More than 220,000 fragile glass plates of yesteryear's night sky are being preserved forever in digital form.
Long before the invention of digital cameras, astronomers spent millions of telescope hours photographing the night sky — they measured star brightnesses, detected comets and planets, mapped our galaxy, and built the foundations of our understanding of the universe.
Now all of this raw beauty is held on thin, fragile pieces of glass, which stores the photometric, astrometric, spectral and surface brightness data for posterity. Like other preservation projects, the Astronomical Photographic Data Archive (APDA) has set about archiving and digitizing its glass photographic plates to forever safeguard their hundreds of terabytes of data. This astronomical legacy will give today’s explorers a time machine to the night sky of the past.

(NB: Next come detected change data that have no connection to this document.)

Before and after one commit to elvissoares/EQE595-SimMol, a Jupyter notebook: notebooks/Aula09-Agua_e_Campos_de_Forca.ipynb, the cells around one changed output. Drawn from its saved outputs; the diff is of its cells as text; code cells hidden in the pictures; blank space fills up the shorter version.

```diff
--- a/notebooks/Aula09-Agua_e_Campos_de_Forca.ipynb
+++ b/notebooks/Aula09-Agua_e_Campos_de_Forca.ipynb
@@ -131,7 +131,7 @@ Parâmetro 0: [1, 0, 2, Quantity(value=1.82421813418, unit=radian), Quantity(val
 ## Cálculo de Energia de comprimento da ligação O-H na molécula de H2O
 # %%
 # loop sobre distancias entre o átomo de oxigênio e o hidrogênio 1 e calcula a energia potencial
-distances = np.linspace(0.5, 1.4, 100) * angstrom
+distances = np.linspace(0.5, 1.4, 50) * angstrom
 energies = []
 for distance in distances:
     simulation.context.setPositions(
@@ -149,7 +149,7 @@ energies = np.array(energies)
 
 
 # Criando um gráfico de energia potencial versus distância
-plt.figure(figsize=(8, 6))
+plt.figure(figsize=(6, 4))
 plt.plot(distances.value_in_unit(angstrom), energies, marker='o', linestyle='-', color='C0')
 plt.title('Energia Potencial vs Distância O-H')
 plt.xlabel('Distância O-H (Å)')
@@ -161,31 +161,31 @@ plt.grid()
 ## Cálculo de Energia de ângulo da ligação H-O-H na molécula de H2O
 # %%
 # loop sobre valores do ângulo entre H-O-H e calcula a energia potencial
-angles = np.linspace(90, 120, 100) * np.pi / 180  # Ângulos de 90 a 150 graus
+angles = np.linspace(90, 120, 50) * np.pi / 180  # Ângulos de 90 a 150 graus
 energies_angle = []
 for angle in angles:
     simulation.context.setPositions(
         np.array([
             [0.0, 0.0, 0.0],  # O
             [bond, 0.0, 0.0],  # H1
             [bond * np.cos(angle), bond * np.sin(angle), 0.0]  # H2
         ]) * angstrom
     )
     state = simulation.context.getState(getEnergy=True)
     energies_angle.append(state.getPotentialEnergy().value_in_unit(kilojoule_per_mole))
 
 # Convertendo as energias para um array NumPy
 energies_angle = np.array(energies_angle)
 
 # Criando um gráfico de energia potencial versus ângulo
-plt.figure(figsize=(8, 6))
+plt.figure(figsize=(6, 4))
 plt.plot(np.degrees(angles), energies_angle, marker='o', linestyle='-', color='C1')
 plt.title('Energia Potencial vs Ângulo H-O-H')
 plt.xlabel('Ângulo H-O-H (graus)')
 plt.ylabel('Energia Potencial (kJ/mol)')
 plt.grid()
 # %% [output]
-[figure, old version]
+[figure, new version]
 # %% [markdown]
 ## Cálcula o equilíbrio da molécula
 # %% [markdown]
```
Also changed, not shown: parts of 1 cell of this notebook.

APDA was established in 2007 as a center for collecting, restoring, preserving and storing astronomical photographic data. The archive is housed on the campus of the Pisgah Astronomical Research Institute (PARI), located at a former NASA tracking station in western North Carolina (S&T: September 2013, page 36). The APDA archive contains about 20% of all the plates in North America, including at least 40 plate collections. Smaller institutions and individuals send more plates every year.
From studies of the Magellanic Clouds to asteroid astrometry, the nearly 220,000 plates have already done their part for science. Generations of astronomers have used the photographic plates to identify quasars, make parallax measurements, conduct star surveys, study nova evolution, and aid in spectral classification. But each scientist usually only studied a select number of objects per plate, each covering a several-degree field of view. The amount of unexplored photographic data is truly a resource for discovery of discrete and often time-related data.
For example, APDA’s Nova Survey Project involves 42,000 images obtained from the Harvard Photographic Meteor Program conducted from 1951 to 1959. The Meteor Program used two Super-Schmidt 0.31-meter, f/0.85 telescopes, each with effective fields of view of 52 degrees, separated by 80 km in New Mexico. The telescopes were placed in a no-fly zone and before the era of artificial satellites. Now astronomers are sifting through the images, originally created to study meteors, in search of transient events such as stellar explosions. Estimates predict that this photographic data set should contain at least 40 undiscovered novae.
The fragile and analog nature of astronomical photographic plates makes their data difficult to access. To address this, the APDA team is developing the Astronomy Legacy Project (ALP) — bringing the diverse and rich data set of 20th century astronomy into the 21st century digital world. The team is planning on purchasing a very high-precision scanner to digitize collections in the Astronomical Photographic Data Archive (APDA).
And, to support this effort, PARI has launched a crowdfunding program on Kickstarter. The legacy of generations of astronomers will finally be shared with the entire world.
Michael Castelaz is an astronomer and Science Director at the Pisgah Astronomical Research Institute. He received his Ph.D. in astrophysics from the University of Wyoming in 1984, and he is interested in searching astronomical photographic plate collections for singular stellar events like novae.